Let’s be realistic: human milk is not a scarcity! Many mothers have ample supply for their babies, and then some. Some women struggle with oversupply! It is also a vastly renewable resource - empty breasts will fill themselves again and again. It should not be so hard to connect people who need milk to people who have milk to give. And it turns out, it isn't. But fear is alive and well.
When a group of parents decided they were done waiting for the medical community to fix this problem, and opened up a way for donors and recipients to easily match up, there was massive push back. It must not be safe, right? People could have disease! You never know what they might be smoking in their spare time... That's just gross, anyway.
Really, all of the arguments against this wonderful, simple milksharing solution to a common problem sound the same to me as razor blades in apples at Halloween. I doubt that there are all kinds of sadistic, lactating weirdos out there, masquerading as concerned moms, handing out drug-laced human milk donations just for jollies.
Here are a few facts:
Human Milk 4 Human Babies donors do not charge for their milk. There is nothing to be gained by donation, save the truly awesome global village feeling that you are helping to feed another's child.
Milksharing is done person to person. That means you meet that person you are getting milk from. You ask questions. You go to their house and meet their family. And you decide whether or not your baby eats that milk. You decide.
This is not a new idea. Wet nursing has been done throughout human history.
And, now a confession: My name is Lisa, and I have donated my milk to a stranger.
Based on the oh-so-educated comments that I read elsewhere on the internet, a common reaction to this is, “Omigosh! Weirdo!” or maybe just, “Yuck. I could never do that.”
But before you decide how you feel about informal milksharing, read just a teensy bit more.
I say I gave my milk to a stranger, in that this was someone that I initially met over the Internet. But when she sat in my living room, with her husband and new son, and we chatted while my similar-aged daughter cooed in her swing nearby, stranger was not the word I would have used to describe her. It actually didn’t feel strange at all. We were just two moms. She had a problem, and I was in a position to help her out, in a meaningful way. I am so glad she was not too scared to accept my help. Donating milk was hugely rewarding for me, even renewing much of my faith in the spirit of community.
If only more moms were not scared milk-less. We don't always need to turn to the authorities to fix our problems. Sometimes, with a little courage, we can find our own solutions.
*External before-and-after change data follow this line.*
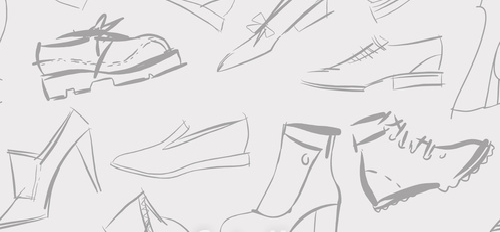
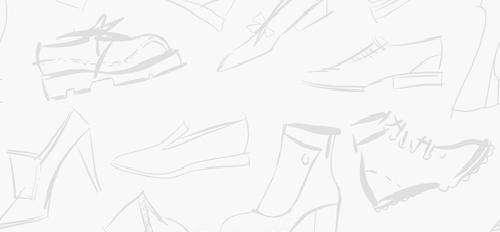
Modificacion de titulo y mapa
Se ha corregido la api key del mapa, y se ha puesto transparencia a la
imagen de fondo del titulo

diff --git a/contact.php b/contact.php
@@ -1,143 +1,148 @@
 <!DOCTYPE html>
 <html lang="es">
-<head>
-    <meta charset="utf-8">
-    <meta name="viewport" content="width=device-width, initial-scale=1.0">
-    <meta name="description" content="">
-    <meta name="author" content="">
-    <title>Contacto | Shoes&Co</title>
-    <link href="css/bootstrap.min.css" rel="stylesheet">
-    <link href="css/font-awesome.min.css" rel="stylesheet">
-    <link href="css/prettyPhoto.css" rel="stylesheet"> 
-    <link href="css/animate.min.css" rel="stylesheet"> 
-	<link href="css/main.css" rel="stylesheet">
-	<link href="css/responsive.css" rel="stylesheet">
+    <head>
+        <meta charset="utf-8">
+        <meta name="viewport" content="width=device-width, initial-scale=1.0">
+        <meta name="description" content="">
+        <meta name="author" content="">
+        <title>Contacto | Shoes&Co</title>
+        <link href="css/bootstrap.min.css" rel="stylesheet">
+        <link href="css/font-awesome.min.css" rel="stylesheet">
+        <link href="css/prettyPhoto.css" rel="stylesheet"> 
+        <link href="css/animate.min.css" rel="stylesheet"> 
+        <link href="css/main.css" rel="stylesheet">
+        <link href="css/responsive.css" rel="stylesheet">
 
-    <!--[if lt IE 9]>
-	    <script src="js/html5shiv.js"></script>
-	    <script src="js/respond.min.js"></script>
-    <![endif]-->       
-    <link rel="shortcut icon" href="images/ico/favicon.ico">
-    <link rel="apple-touch-icon-precomposed" sizes="144x144" href="images/ico/apple-touch-icon-144-precomposed.png">
-    <link rel="apple-touch-icon-precomposed" sizes="114x114" href="images/ico/apple-touch-icon-114-precomposed.png">
-    <link rel="apple-touch-icon-precomposed" sizes="72x72" href="images/ico/apple-touch-icon-72-precomposed.png">
-    <link rel="apple-touch-icon-precomposed" href="images/ico/apple-touch-icon-57-precomposed.png">
-</head><!--/head-->
+        <!--[if lt IE 9]>
+                <script src="js/html5shiv.js"></script>
+                <script src="js/respond.min.js"></script>
+        <![endif]-->       
+        <link rel="shortcut icon" href="images/ico/favicon.ico">
+        <link rel="apple-touch-icon-precomposed" sizes="144x144" href="images/ico/apple-touch-icon-144-precomposed.png">
+        <link rel="apple-touch-icon-precomposed" sizes="114x114" href="images/ico/apple-touch-icon-114-precomposed.png">
+        <link rel="apple-touch-icon-precomposed" sizes="72x72" href="images/ico/apple-touch-icon-72-precomposed.png">
+        <link rel="apple-touch-icon-precomposed" href="images/ico/apple-touch-icon-57-precomposed.png">
+    </head><!--/head-->
 
-<body>
-	<header id="header">      
-        <div class="container">
-            <div class="row">
-                <div class="col-sm-12 overflow">
-                   <div class="social-icons pull-right">
-                        <ul class="nav nav-pills">
-                            <li><a href="https://www.facebook.com/ShoesCo-Footwear-1127750137243972/?fref=ts"><i class="fa fa-facebook"></i></a></li>
-                            <li><a href=""><i class="fa fa-twitter"></i></a></li>
-                            <li><a href=""><i class="fa fa-google-plus"></i></a></li>
-                            <li><a href=""><i class="fa fa-dribbble"></i></a></li>
-                            <li><a href=""><i class="fa fa-linkedin"></i></a></li>
-                        </ul>
-                    </div> 
-                </div>
-             </div>
-        </div>
-        <div class="navbar navbar-inverse" role="banner">
+    <body>
+        <header id="header">      
             <div class="container">
-                <div class="navbar-header">
-                    <button type="button" class="navbar-toggle" data-toggle="collapse" data-target=".navbar-collapse">
-                        <span class="sr-only">Toggle navigation</span>
-                        <span class="icon-bar"></span>
-                        <span class="icon-bar"></span>
-                        <span class="icon-bar"></span>
-                    </button>
-
-                    <a class="navbar-brand" href="index.html">
-                        <h1><img src="images/ShoesCoSmall.png" alt="Logotipo de la empresa"></h1>
-                    </a>
-                    
-                </div>
-                <div class="collapse navbar-collapse">
-                    <ul class="nav navbar-nav navbar-right">
-                        <li><a href="index.php">Home</a></li>
-                        <li><a href="portfoliotwo.php">Catálogo</a></li>
-                        <li><a href="aboutus2.php">Sobre nosotros</a></li>
-                        <li class="active"><a href="contact.php">Contacto</a></li>                 
-                    </ul>
-                </div>
-                <div class="search">
-                    <form role="form">
-                        <i class="fa fa-search"></i>
-                        <div class="field-toggle">
-                            <input type="text" class="search-form" autocomplete="off" placeholder="Search">
-                        </div>
-                    </form>
-                </div>
-            </div>
-        </div>
-    </header>
-    <!--/#header-->    
-
-    <section id="page-breadcrumb">
-        <div class="vertical-center sun">
-             <div class="container">
                 <div class="row">
-                    <div class="action">
-                        <div class="col-sm-12">
-                            <h1 class="title">Contacto</h1>
-                        </div>                        
+                    <div class="col-sm-12 overflow">
+                        <div class="social-icons pull-right">
+                            <ul class="nav nav-pills">
+                                <li><a href="https://www.facebook.com/ShoesCo-Footwear-1127750137243972/?fref=ts"><i class="fa fa-facebook"></i></a></li>
+                                <li><a href=""><i class="fa fa-twitter"></i></a></li>
+                                <li><a href=""><i class="fa fa-google-plus"></i></a></li>
+                                <li><a href=""><i class="fa fa-dribbble"></i></a></li>
+                                <li><a href=""><i class="fa fa-linkedin"></i></a></li>
+                            </ul>
+                        </div> 
                     </div>
                 </div>
             </div>
-        </div>
-   </section>
-    <!--/#action-->
+            <div class="navbar navbar-inverse" role="banner">
+                <div class="container">
+                    <div class="navbar-header">
+                        <button type="button" class="navbar-toggle" data-toggle="collapse" data-target=".navbar-collapse">
+                            <span class="sr-only">Toggle navigation</span>
+                            <span class="icon-bar"></span>
+                            <span class="icon-bar"></span>
+                            <span class="icon-bar"></span>
+                        </button>
 
-    <section id="map-section">
-        <div class="container">
-            <div id="gmap"></div>
-        </div>
-    </section> <!--/#map-section-->        
-    
-    <div class="contact-form bottom">
-                            <h2>Envía tu mensaje</h2>
-                            <form id="main-contact-form" name="contact-form" method="post" action="sendemail.php">
-                                <div class="form-group">
-                                    <input type="text" name="name" class="form-control" required="required" placeholder="Nombre">
-                                </div>
-                                <div class="form-group">
-                                    <input type="email" name="email" class="form-control" required="required" placeholder="E-mail">
-                                </div>
-                                <div class="form-group">
-                                    <textarea name="message" id="message" required="required" class="form-control" rows="8" placeholder="Escribe tu mensaje"></textarea>
-                                </div>                        
-                                <div class="form-group">
-                                    <input type="submit" name="submit" class="btn btn-submit" value="Enviar">
-                                </div>
-                            </form>
+                        <a class="navbar-brand" href="index.html">
+                            <h1><img src="images/ShoesCoSmall.png" alt="Logotipo de la empresa"></h1>
+                        </a>
+
+                    </div>
+                    <div class="collapse navbar-collapse">
+                        <ul class="nav navbar-nav navbar-right">
+                            <li><a href="index.php">Home</a></li>
+                            <li><a href="portfoliotwo.php">Catálogo</a></li>
+                            <li><a href="aboutus2.php">Sobre nosotros</a></li>
+                            <li class="active"><a href="contact.php">Contacto</a></li>                 
+                        </ul>
+                    </div>
+                    <div class="search">
+                        <form role="form">
+                            <i class="fa fa-search"></i>
+                            <div class="field-toggle">
+                                <input type="text" class="search-form" autocomplete="off" placeholder="Search">
+                            </div>
+                        </form>
+                    </div>
+                </div>
+            </div>
+        </header>
+        <!--/#header-->    
+
+        <section id="page-breadcrumb">
+            <div class="vertical-center sun">
+                <div class="container">
+                    <div class="row">
+                        <div class="action">
+                            <div class="col-sm-12">
+                                <h1 class="title">Contacto</h1>
+                            </div>                        
                         </div>
+                    </div>
+                </div>
+            </div>
+        </section>
+        <!--/#action-->
 
-    <footer id="footer">
+        <section id="map-section">
+            <div class="container">
+                <div id="gmap"></div>
+            </div>
+        </section> <!--/#map-section-->        
+        <section>
+            <div class="page-breadcrumb
+                 <div class="vertical-center sun">
+                 <div class="container">
+                    <div class="row">
+                        <h2>Envía tu mensaje</h2>
+                        <form id="main-contact-form" name="contact-form" method="post" action="sendemail.php">
+                            <div class="form-group">
+                                <input type="text" name="name" class="form-control" required="required" placeholder="Nombre">
+                            </div>
+                            <div class="form-group">
+                                <input type="email" name="email" class="form-control" required="required" placeholder="E-mail">
+                            </div>
+                            <div class="form-group">
+                                <textarea name="message" id="message" required="required" class="form-control" rows="8" placeholder="Escribe tu mensaje"></textarea>
+                            </div>                        
+                            <div class="form-group">
+                                <input type="submit" name="submit" class="btn btn-submit" value="Enviar">
+                            </div>
+                        </form>
+                    </div>
+                </div>
+            </div>
+        </section>
+        <footer id="footer">
             <div class="container">
                 <div class="row">
                     <!--<div class="col-sm-12 text-center bottom-separator">
                         <img src="images/home/under.png" class="img-responsive inline" alt="">
                     </div>-->
-                    
+
                     <div class="col-md-4 col-sm-6">
                         <div class="contact-info bottom">
                             <h2>Contacto</h2>
                             <address>
                                 E-mail: <a href="mailto:shoesco.footwear@gmail.com"
-                                        >shoesco.footwear@gmail.com</a> <br> 
+                                           >shoesco.footwear@gmail.com</a> <br> 
                                 Phone: +57 (031) 551 72 53 <br> 
                             </address>
 
-                            
+
                         </div>
                     </div>
                     <div class="col-md-4 col-sm-6">
                         <div class="contact-info bottom">
-                            
+
                             <h2>Dirección</h2>
                             <address>
                                 Cra 24G # 20-04 sur <br> 
@@ -181,15 +186,15 @@
                 </div>
             </div>
         </footer>
-    <!--/#footer-->
+        <!--/#footer-->
 
 
-    <script type="text/javascript" src="js/jquery.js"></script>
-    <script type="text/javascript" src="js/bootstrap.min.js"></script>
-    <!--<script type="text/javascript" src="http://maps.google.com/maps/api/js?sensor=true"></script>-->
-    <script type="text/javascript" src="http://maps.google.com/maps/api/js?key=APIKeyFromGoogle"></script>
-    <script type="text/javascript" src="js/gmaps.js"></script>
-    <script type="text/javascript" src="js/wow.min.js"></script>
-    <script type="text/javascript" src="js/main.js"></script>   
-</body>
+        <script type="text/javascript" src="js/jquery.js"></script>
+        <script type="text/javascript" src="js/bootstrap.min.js"></script>
+        <!--<script type="text/javascript" src="http://maps.google.com/maps/api/js?sensor=true"></script>-->
+        <script type="text/javascript" src="http://maps.google.com/maps/api/js?key=AIzaSyBNi5OnkD1EPDudLXDXkR5hHesZW1WDCqY"></script>
+        <script type="text/javascript" src="js/gmaps.js"></script>
+        <script type="text/javascript" src="js/wow.min.js"></script>
+        <script type="text/javascript" src="js/main.js"></script>   
+    </body>
 </html>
Lisa is Mom to two, wife to one, and lives in Winnipeg, Manitoba, Canada. She loves being busy in her local, gentle parenting community, and blogs occasionally at Swirls and Swings. This article is part of World Milksharing Week's Blog Carnival hosted by Trevor MacDonald at Milk Junkies. Visit the World Milksharing Week website or find WMW on Facebook to learn more.
Breastmilk Donation Page [This page was created prior to milksharing communities existing as they do in 2012. For many years peaceful parenting served, in part, to connect mothers with donors locally via email, phone and community networking. Today, thanks to the new mother-to-mother milksharing set-ups, we hear from far fewer who don't already have their needs met or connections established.]
Joshua's Story: Why I Choose Another Mother's Milk
Joshua's Story: Why I Still Choose Another Mother's Milk
Human Milk for Human Babies After Japan Tsunami
Reasons Not to Send Formula or Human Milk to Haiti and Other Disaster Locations
TIME Reports on New Global Milksharing
Delaney Rose: 6 Months of Milksharing
A Modern Day Wet Nurse
From Despair to Donation: A Mother Loses Her Baby and Shares His Milk
If you would like to share your milksharing story or research on the subject, write to DrMomma.firstname.lastname@example.org